* **The problem**
Which lines of the entries contain the string "TaskCard"? Please find them and copy them.

* **Information shown**
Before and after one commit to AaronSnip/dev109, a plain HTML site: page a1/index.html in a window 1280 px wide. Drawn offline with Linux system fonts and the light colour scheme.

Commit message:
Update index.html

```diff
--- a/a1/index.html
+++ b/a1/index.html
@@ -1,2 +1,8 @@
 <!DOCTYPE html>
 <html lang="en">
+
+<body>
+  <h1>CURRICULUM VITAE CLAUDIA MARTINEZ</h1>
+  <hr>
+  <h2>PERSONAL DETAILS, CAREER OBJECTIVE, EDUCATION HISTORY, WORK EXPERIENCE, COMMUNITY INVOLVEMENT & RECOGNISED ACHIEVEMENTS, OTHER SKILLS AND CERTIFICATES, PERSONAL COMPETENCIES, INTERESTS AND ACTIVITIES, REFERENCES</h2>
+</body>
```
==
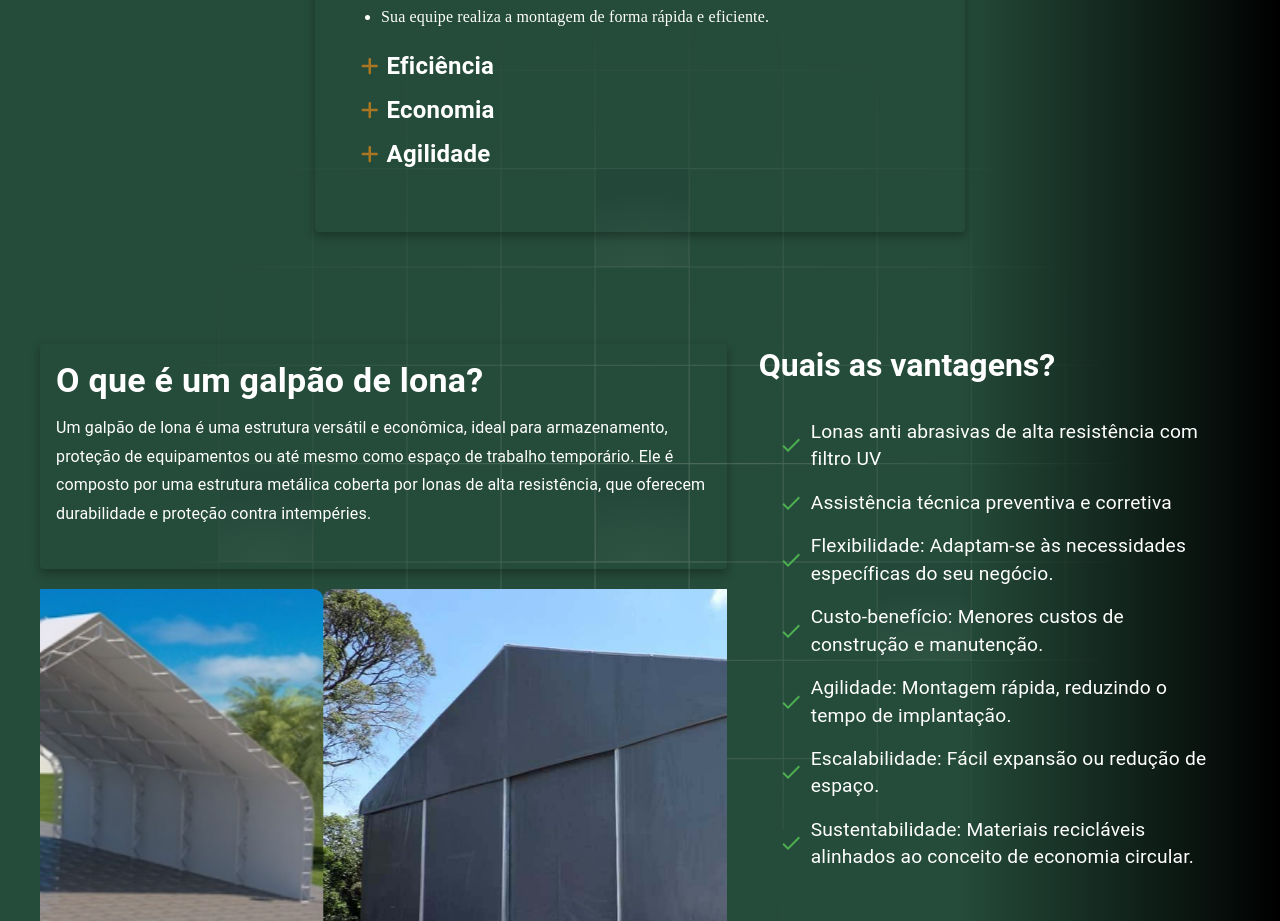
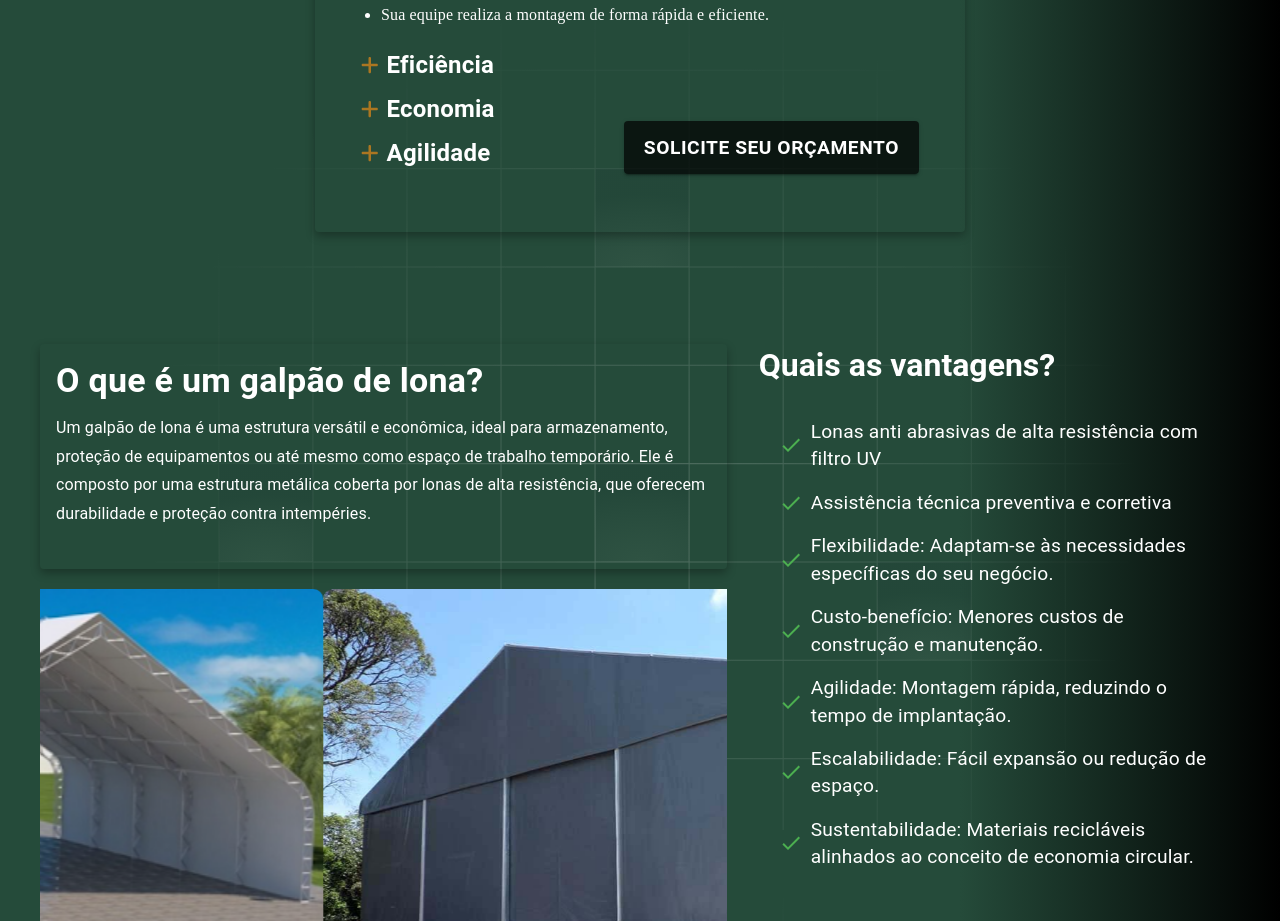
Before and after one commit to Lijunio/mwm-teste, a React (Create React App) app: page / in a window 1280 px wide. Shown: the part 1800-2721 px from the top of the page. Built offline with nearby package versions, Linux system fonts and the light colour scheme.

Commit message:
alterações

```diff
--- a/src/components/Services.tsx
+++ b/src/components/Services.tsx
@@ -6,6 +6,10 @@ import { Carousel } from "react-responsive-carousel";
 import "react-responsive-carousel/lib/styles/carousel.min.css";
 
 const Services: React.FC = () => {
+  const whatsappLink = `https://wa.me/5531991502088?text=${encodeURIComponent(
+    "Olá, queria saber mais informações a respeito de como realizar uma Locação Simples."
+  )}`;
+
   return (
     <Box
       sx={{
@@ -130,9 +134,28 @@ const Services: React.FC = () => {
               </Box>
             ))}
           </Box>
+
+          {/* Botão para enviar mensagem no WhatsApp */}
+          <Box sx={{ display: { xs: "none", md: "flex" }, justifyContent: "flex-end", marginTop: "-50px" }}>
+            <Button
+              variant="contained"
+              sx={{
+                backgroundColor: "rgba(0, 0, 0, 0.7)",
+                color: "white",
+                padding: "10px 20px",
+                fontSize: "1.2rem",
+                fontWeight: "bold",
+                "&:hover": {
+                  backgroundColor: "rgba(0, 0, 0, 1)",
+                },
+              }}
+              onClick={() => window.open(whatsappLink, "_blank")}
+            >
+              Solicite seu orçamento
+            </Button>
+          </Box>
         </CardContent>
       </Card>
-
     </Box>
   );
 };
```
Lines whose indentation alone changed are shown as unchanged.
---
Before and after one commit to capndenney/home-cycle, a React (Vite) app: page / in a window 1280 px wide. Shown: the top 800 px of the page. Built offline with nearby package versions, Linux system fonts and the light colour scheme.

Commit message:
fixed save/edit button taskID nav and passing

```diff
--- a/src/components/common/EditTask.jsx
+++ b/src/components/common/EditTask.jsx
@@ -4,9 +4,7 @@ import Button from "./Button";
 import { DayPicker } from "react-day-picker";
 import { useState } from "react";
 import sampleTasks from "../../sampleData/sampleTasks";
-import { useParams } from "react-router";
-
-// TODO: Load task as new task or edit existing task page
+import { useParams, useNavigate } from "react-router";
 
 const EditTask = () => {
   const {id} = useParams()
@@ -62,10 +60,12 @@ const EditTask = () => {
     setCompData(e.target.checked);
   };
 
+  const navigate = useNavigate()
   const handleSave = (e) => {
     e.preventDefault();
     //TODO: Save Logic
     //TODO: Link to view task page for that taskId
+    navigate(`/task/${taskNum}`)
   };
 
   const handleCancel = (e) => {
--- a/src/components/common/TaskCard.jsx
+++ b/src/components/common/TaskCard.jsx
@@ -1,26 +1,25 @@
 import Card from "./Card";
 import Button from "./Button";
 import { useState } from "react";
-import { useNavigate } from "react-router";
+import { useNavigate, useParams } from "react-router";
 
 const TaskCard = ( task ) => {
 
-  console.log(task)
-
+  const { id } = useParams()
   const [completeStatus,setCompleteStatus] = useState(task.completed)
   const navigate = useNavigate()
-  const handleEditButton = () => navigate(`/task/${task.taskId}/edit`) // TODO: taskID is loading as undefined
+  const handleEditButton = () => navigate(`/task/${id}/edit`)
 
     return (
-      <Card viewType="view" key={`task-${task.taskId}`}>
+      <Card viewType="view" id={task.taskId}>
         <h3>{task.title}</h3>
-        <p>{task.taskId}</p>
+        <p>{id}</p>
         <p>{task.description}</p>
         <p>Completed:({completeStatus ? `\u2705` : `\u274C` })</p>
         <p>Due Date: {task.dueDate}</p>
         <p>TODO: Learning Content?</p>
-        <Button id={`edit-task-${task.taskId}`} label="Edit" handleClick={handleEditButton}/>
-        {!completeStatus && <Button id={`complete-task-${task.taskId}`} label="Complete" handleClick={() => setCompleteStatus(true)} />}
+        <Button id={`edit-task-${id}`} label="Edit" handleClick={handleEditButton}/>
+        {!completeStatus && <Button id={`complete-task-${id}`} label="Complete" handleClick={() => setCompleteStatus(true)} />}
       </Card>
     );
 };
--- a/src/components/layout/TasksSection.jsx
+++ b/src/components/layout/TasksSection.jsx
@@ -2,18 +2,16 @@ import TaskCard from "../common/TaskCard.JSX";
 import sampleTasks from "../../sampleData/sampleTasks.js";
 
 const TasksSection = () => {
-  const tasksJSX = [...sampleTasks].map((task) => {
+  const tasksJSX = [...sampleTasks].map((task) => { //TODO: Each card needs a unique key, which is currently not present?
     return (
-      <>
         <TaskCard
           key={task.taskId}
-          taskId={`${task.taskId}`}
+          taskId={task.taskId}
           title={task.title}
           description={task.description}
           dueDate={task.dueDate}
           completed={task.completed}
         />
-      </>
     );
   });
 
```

* **Exercise output**
--- a/src/components/common/TaskCard.jsx
+++ b/src/components/common/TaskCard.jsx
 const TaskCard = ( task ) => {
@@ -2,18 +2,16 @@ import TaskCard from "../common/TaskCard.JSX";
         <TaskCard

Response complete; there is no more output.